* _Exercise details_:
What you give back must match the data exactly, minus the pictures.

Data extracted from a collection
Start of Block
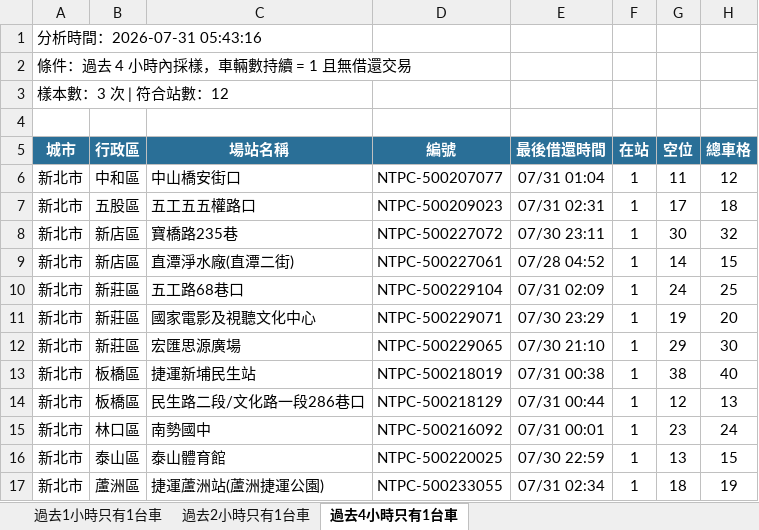
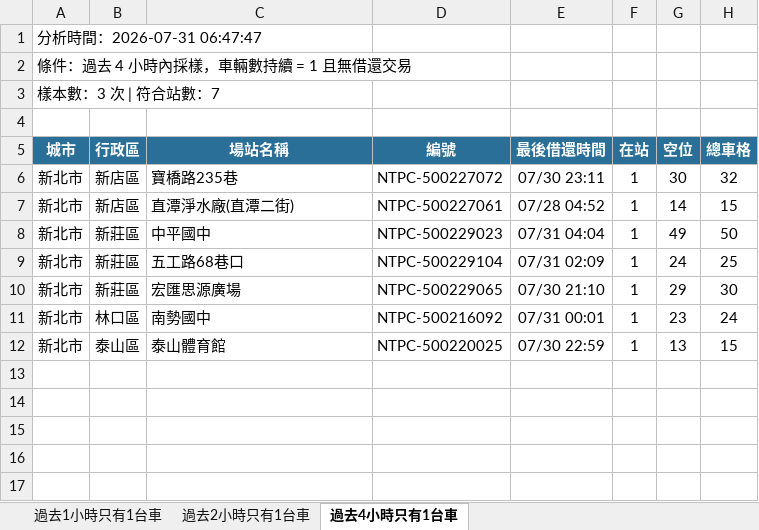
Before and after one commit to hippop3c/fixedbike, an Excel workbook: stale.xlsx, sheet 過去4小時只有1台車, drawn as a sheet; values as stored, in another font and other column widths than the file's, no borders; removed rows and columns are numbered as before the commit, all else as after; the diff names each change by its address in the sheet, - before the commit and + after, or states it on an @@ line.

```diff
--- a/stale.xlsx (sheet 過去4小時只有1台車)
+++ b/stale.xlsx (sheet 過去4小時只有1台車)
-A1 (城市): 分析時間：2026-07-31 05:43:16
+A1 (城市): 分析時間：2026-07-31 06:47:47
-A3 (城市): 樣本數：3 次 | 符合站數：12
+A3 (城市): 樣本數：3 次 | 符合站數：7
-row 6: 新北市 | 中和區 | 中山橋安街口 | NTPC-500207077 | 07/31 01:04 | 1 | 11 | 12
-row 7: 新北市 | 五股區 | 五工五五權路口 | NTPC-500209023 | 07/31 02:31 | 1 | 17 | 18
+row 8: 新北市 | 新莊區 | 中平國中 | NTPC-500229023 | 07/31 04:04 | 1 | 49 | 50
-row 11: 新北市 | 新莊區 | 國家電影及視聽文化中心 | NTPC-500229071 | 07/30 23:29 | 1 | 19 | 20
-row 13: 新北市 | 板橋區 | 捷運新埔民生站 | NTPC-500218019 | 07/31 00:38 | 1 | 38 | 40
-row 14: 新北市 | 板橋區 | 民生路二段/文化路一段286巷口 | NTPC-500218129 | 07/31 00:44 | 1 | 12 | 13
-row 17: 新北市 | 蘆洲區 | 捷運蘆洲站(蘆洲捷運公園) | NTPC-500233055 | 07/31 02:34 | 1 | 18 | 19
```
Also changed, not shown: sheet 過去2小時只有1台車, sheet 過去1小時只有1台車, 3 other files.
End of Block
* _Answer_:
Before and after one commit to hippop3c/fixedbike, an Excel workbook: stale.xlsx, sheet 過去4小時只有1台車, drawn as a sheet; values as stored, in another font and other column widths than the file's, no borders; removed rows and columns are numbered as before the commit, all else as after; the diff names each change by its address in the sheet, - before the commit and + after, or states it on an @@ line.

```diff
--- a/stale.xlsx (sheet 過去4小時只有1台車)
+++ b/stale.xlsx (sheet 過去4小時只有1台車)
-A1 (城市): 分析時間：2026-07-31 05:43:16
+A1 (城市): 分析時間：2026-07-31 06:47:47
-A3 (城市): 樣本數：3 次 | 符合站數：12
+A3 (城市): 樣本數：3 次 | 符合站數：7
-row 6: 新北市 | 中和區 | 中山橋安街口 | NTPC-500207077 | 07/31 01:04 | 1 | 11 | 12
-row 7: 新北市 | 五股區 | 五工五五權路口 | NTPC-500209023 | 07/31 02:31 | 1 | 17 | 18
+row 8: 新北市 | 新莊區 | 中平國中 | NTPC-500229023 | 07/31 04:04 | 1 | 49 | 50
-row 11: 新北市 | 新莊區 | 國家電影及視聽文化中心 | NTPC-500229071 | 07/30 23:29 | 1 | 19 | 20
-row 13: 新北市 | 板橋區 | 捷運新埔民生站 | NTPC-500218019 | 07/31 00:38 | 1 | 38 | 40
-row 14: 新北市 | 板橋區 | 民生路二段/文化路一段286巷口 | NTPC-500218129 | 07/31 00:44 | 1 | 12 | 13
-row 17: 新北市 | 蘆洲區 | 捷運蘆洲站(蘆洲捷運公園) | NTPC-500233055 | 07/31 02:34 | 1 | 18 | 19
```
Also changed, not shown: sheet 過去2小時只有1台車, sheet 過去1小時只有1台車, 3 other files.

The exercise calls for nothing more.